## Exercise details:
Give back the records in their entirety, exactly.
**** Records supplied ****
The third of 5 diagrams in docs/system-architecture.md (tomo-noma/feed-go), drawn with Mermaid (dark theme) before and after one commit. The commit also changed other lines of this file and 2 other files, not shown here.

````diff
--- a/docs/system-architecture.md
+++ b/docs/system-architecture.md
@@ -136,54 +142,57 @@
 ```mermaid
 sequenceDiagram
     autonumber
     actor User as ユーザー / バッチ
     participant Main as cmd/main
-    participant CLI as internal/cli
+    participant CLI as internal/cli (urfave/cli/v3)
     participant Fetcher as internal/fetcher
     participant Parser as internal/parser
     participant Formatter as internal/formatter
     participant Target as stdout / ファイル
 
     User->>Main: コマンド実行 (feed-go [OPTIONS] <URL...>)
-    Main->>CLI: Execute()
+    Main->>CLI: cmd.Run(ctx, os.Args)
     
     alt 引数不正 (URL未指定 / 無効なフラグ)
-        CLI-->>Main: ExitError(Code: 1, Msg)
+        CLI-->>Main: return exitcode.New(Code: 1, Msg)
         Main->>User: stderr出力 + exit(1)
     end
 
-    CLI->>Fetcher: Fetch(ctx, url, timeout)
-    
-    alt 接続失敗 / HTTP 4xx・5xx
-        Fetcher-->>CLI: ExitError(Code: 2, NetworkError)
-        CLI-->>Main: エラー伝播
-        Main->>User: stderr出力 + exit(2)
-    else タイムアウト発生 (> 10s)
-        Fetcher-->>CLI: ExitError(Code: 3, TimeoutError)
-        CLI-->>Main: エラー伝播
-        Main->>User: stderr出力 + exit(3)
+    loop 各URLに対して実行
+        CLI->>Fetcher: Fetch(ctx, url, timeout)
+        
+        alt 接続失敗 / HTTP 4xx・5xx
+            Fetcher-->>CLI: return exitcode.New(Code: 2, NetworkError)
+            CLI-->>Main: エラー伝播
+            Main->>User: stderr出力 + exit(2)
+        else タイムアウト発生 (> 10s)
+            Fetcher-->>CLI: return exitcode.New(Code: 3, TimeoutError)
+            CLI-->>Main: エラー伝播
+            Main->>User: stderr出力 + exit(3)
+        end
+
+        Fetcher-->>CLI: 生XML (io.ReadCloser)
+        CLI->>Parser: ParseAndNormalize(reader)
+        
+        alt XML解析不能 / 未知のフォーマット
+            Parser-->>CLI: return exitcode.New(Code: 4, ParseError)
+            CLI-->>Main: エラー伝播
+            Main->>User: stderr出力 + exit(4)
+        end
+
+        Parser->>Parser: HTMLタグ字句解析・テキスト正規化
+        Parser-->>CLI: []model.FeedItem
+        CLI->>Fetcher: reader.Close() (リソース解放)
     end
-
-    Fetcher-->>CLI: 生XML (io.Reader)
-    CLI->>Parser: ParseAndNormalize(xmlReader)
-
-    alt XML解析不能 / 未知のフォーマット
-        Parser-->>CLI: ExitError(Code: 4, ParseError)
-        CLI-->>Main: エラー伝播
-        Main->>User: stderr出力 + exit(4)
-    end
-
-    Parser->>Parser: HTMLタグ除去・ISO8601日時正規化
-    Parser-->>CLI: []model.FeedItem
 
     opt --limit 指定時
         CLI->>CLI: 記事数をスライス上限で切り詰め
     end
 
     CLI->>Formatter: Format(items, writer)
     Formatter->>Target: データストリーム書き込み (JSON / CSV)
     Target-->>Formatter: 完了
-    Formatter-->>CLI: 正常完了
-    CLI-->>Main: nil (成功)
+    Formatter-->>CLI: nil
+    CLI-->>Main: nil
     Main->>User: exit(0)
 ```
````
****
## Output:
The third of 5 diagrams in docs/system-architecture.md (tomo-noma/feed-go), drawn with Mermaid (dark theme) before and after one commit. The commit also changed other lines of this file and 2 other files, not shown here.

````diff
--- a/docs/system-architecture.md
+++ b/docs/system-architecture.md
@@ -136,54 +142,57 @@
 ```mermaid
 sequenceDiagram
     autonumber
     actor User as ユーザー / バッチ
     participant Main as cmd/main
-    participant CLI as internal/cli
+    participant CLI as internal/cli (urfave/cli/v3)
     participant Fetcher as internal/fetcher
     participant Parser as internal/parser
     participant Formatter as internal/formatter
     participant Target as stdout / ファイル
 
     User->>Main: コマンド実行 (feed-go [OPTIONS] <URL...>)
-    Main->>CLI: Execute()
+    Main->>CLI: cmd.Run(ctx, os.Args)
     
     alt 引数不正 (URL未指定 / 無効なフラグ)
-        CLI-->>Main: ExitError(Code: 1, Msg)
+        CLI-->>Main: return exitcode.New(Code: 1, Msg)
         Main->>User: stderr出力 + exit(1)
     end
 
-    CLI->>Fetcher: Fetch(ctx, url, timeout)
-    
-    alt 接続失敗 / HTTP 4xx・5xx
-        Fetcher-->>CLI: ExitError(Code: 2, NetworkError)
-        CLI-->>Main: エラー伝播
-        Main->>User: stderr出力 + exit(2)
-    else タイムアウト発生 (> 10s)
-        Fetcher-->>CLI: ExitError(Code: 3, TimeoutError)
-        CLI-->>Main: エラー伝播
-        Main->>User: stderr出力 + exit(3)
+    loop 各URLに対して実行
+        CLI->>Fetcher: Fetch(ctx, url, timeout)
+        
+        alt 接続失敗 / HTTP 4xx・5xx
+            Fetcher-->>CLI: return exitcode.New(Code: 2, NetworkError)
+            CLI-->>Main: エラー伝播
+            Main->>User: stderr出力 + exit(2)
+        else タイムアウト発生 (> 10s)
+            Fetcher-->>CLI: return exitcode.New(Code: 3, TimeoutError)
+            CLI-->>Main: エラー伝播
+            Main->>User: stderr出力 + exit(3)
+        end
+
+        Fetcher-->>CLI: 生XML (io.ReadCloser)
+        CLI->>Parser: ParseAndNormalize(reader)
+        
+        alt XML解析不能 / 未知のフォーマット
+            Parser-->>CLI: return exitcode.New(Code: 4, ParseError)
+            CLI-->>Main: エラー伝播
+            Main->>User: stderr出力 + exit(4)
+        end
+
+        Parser->>Parser: HTMLタグ字句解析・テキスト正規化
+        Parser-->>CLI: []model.FeedItem
+        CLI->>Fetcher: reader.Close() (リソース解放)
     end
-
-    Fetcher-->>CLI: 生XML (io.Reader)
-    CLI->>Parser: ParseAndNormalize(xmlReader)
-
-    alt XML解析不能 / 未知のフォーマット
-        Parser-->>CLI: ExitError(Code: 4, ParseError)
-        CLI-->>Main: エラー伝播
-        Main->>User: stderr出力 + exit(4)
-    end
-
-    Parser->>Parser: HTMLタグ除去・ISO8601日時正規化
-    Parser-->>CLI: []model.FeedItem
 
     opt --limit 指定時
         CLI->>CLI: 記事数をスライス上限で切り詰め
     end
 
     CLI->>Formatter: Format(items, writer)
     Formatter->>Target: データストリーム書き込み (JSON / CSV)
     Target-->>Formatter: 完了
-    Formatter-->>CLI: 正常完了
-    CLI-->>Main: nil (成功)
+    Formatter-->>CLI: nil
+    CLI-->>Main: nil
     Main->>User: exit(0)
 ```
````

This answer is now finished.